  • Threlfall asked Saint-Amans what companies needed to do to be more proactive on BEPS. Saint-Amans said they basically needed to do three things:
  1. Prepare the Country-by-Country (CbC) Report – and run it by the board and the CEO. He said this would be a very good domestic exercise for the tax director to check if the corporation’s tax planning looked OK.
  2. Dismantle the structures using tax havens for transfer pricing.
  3. Anticipate the changes coming to tax treaties by the end of 2016 (e.g., via the multilateral convention to change bilateral tax treaties). (Work on the Multilateral Instrument [Action 15 on BEPS treaty-related measures] is underway, and it will amend bilateral treaties. Some 96 countries are participating in negotiations on the Instrument. A discussion draft was released on May 31, 2016, and public consultation will be held on July 7. If all 96 countries sign up, this would cover more than 2,000 bilateral tax treaties. That is significant.)

The BEPS project does seem to be picking up pace. Implementation is progressing, even in the European Union (not renowned for its speed of action). But we’re not there yet. Developments such as CbC reporting and adoption of the CRS might not unreasonably be seen in the vein of game-changing, but the magnitude of the intrinsic need for so many countries to make domestic law changes to give effect to BEPS cannot be overstated. As I said, we’re not there yet.

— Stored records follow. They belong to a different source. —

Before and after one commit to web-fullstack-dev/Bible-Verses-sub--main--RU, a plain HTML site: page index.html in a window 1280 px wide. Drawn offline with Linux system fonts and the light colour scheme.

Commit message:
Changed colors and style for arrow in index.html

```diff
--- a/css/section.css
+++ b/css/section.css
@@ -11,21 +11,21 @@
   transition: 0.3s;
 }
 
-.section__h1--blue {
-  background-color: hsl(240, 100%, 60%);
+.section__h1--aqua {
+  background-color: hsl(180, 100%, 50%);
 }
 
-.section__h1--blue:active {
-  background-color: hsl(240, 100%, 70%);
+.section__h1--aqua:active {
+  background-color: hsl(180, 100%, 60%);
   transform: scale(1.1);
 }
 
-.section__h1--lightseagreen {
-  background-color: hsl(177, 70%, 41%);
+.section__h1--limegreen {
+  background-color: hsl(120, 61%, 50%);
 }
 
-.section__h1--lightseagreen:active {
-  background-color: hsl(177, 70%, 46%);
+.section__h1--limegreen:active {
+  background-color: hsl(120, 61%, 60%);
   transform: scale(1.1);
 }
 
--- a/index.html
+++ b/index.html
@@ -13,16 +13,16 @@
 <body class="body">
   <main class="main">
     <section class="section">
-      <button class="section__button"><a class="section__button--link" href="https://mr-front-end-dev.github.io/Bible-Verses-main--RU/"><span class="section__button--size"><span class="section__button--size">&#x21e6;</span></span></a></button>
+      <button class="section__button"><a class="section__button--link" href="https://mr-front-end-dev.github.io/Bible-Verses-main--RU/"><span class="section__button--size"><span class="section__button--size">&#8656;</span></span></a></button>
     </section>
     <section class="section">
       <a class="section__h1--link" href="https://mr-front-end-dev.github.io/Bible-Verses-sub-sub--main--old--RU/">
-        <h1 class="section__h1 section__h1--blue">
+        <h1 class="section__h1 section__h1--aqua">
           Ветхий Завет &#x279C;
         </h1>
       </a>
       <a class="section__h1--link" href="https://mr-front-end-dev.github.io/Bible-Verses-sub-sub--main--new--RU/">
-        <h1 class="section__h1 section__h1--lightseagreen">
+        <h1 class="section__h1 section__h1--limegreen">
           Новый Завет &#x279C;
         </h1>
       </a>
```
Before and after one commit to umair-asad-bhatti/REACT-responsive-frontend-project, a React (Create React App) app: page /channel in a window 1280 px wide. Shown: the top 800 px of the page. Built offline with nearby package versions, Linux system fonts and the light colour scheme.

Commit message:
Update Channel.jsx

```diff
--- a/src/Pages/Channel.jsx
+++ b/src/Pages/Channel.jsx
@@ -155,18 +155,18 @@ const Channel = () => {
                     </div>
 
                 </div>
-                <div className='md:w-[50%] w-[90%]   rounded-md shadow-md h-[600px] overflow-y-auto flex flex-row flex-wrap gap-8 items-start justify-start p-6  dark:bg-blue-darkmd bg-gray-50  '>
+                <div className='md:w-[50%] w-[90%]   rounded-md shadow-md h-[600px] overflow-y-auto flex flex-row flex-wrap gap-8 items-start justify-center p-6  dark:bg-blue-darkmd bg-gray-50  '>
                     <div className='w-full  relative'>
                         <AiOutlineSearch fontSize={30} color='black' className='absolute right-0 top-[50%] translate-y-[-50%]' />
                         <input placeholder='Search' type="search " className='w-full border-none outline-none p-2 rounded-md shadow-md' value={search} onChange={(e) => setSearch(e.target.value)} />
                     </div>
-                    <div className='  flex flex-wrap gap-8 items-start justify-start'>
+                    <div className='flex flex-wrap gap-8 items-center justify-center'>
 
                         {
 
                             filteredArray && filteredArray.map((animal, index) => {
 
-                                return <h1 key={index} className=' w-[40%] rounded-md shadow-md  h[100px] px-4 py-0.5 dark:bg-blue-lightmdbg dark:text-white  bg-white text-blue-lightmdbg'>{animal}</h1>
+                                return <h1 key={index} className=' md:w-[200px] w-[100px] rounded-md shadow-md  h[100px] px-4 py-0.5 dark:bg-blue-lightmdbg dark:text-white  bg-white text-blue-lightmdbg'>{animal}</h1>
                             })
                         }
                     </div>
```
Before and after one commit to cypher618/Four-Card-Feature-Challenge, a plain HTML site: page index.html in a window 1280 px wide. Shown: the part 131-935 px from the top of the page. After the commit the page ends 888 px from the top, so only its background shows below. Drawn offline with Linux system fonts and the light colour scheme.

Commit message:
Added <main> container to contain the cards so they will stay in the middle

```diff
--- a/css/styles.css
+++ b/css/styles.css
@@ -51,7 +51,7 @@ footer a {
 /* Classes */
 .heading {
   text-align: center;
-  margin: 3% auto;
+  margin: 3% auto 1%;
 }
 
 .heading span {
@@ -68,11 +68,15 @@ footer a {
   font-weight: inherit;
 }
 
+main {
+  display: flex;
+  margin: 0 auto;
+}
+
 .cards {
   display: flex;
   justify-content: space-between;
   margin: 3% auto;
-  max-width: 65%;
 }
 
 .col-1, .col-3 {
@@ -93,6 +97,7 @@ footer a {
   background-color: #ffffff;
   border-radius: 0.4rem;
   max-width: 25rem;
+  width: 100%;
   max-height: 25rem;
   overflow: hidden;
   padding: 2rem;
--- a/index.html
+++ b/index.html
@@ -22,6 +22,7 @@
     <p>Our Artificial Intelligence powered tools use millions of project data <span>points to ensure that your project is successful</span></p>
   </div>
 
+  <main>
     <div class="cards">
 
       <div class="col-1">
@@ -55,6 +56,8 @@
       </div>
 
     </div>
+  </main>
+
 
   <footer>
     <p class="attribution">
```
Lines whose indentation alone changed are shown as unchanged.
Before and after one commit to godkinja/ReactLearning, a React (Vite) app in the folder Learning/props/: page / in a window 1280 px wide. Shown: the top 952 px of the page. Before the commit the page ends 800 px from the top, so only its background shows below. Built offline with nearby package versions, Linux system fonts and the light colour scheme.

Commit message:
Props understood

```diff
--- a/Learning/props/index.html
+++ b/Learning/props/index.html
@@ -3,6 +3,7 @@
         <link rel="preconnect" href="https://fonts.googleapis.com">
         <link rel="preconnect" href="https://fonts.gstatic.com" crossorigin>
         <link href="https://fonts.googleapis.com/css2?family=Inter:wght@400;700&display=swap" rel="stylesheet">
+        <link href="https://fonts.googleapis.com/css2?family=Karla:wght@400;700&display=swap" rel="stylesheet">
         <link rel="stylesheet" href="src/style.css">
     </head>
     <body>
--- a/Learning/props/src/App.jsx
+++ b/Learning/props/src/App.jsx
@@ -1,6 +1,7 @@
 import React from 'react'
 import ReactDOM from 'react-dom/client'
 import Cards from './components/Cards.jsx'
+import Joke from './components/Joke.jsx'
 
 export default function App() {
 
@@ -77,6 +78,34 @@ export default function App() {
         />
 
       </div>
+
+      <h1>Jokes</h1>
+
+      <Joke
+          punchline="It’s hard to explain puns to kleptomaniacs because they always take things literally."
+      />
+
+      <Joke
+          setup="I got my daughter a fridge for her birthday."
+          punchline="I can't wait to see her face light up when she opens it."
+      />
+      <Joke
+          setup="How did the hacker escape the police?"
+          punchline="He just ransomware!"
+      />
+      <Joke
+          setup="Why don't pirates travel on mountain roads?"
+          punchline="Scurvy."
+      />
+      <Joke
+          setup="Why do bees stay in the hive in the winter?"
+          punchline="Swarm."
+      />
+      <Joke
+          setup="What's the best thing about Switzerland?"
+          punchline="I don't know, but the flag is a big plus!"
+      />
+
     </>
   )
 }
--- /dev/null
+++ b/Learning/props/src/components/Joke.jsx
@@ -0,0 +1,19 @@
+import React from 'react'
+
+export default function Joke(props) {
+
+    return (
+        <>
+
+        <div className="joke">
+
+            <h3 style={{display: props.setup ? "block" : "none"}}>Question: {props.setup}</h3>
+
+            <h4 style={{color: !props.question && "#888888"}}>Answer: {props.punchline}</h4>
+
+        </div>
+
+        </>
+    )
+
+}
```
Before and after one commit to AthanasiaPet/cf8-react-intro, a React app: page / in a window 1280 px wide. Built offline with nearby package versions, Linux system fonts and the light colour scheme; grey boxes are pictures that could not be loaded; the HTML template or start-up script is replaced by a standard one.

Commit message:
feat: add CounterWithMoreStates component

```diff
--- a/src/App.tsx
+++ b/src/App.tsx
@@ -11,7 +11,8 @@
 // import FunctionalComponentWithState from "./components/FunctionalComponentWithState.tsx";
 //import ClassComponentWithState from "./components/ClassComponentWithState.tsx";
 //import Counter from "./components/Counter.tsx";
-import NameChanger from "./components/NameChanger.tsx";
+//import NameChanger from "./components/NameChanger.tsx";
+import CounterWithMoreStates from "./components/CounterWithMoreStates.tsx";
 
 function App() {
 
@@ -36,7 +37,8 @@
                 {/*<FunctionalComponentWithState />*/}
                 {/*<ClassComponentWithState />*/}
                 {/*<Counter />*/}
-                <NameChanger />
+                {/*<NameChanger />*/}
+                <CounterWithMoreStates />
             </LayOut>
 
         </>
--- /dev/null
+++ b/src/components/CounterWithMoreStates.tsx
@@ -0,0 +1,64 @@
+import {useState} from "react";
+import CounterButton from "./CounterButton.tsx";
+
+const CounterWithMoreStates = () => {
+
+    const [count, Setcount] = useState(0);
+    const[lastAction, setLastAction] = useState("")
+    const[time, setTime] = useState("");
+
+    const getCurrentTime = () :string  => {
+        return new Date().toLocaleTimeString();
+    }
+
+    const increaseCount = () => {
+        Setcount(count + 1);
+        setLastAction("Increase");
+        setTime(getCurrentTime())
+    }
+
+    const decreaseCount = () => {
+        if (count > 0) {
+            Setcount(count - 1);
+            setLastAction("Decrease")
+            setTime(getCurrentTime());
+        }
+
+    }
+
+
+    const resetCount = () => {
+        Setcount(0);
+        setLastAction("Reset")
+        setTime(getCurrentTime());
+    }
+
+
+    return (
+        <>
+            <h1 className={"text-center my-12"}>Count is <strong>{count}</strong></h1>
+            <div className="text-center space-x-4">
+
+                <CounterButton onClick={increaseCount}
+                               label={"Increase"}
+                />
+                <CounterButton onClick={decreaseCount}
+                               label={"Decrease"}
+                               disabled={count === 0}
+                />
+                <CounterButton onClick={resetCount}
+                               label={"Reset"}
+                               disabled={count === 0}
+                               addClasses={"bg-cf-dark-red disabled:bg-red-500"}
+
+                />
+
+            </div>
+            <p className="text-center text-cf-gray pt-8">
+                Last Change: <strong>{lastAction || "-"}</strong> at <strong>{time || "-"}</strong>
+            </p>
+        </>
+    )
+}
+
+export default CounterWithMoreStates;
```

Replies (0)

Please login or register to join the discussion.

There are currently no replies, be the first to post a reply.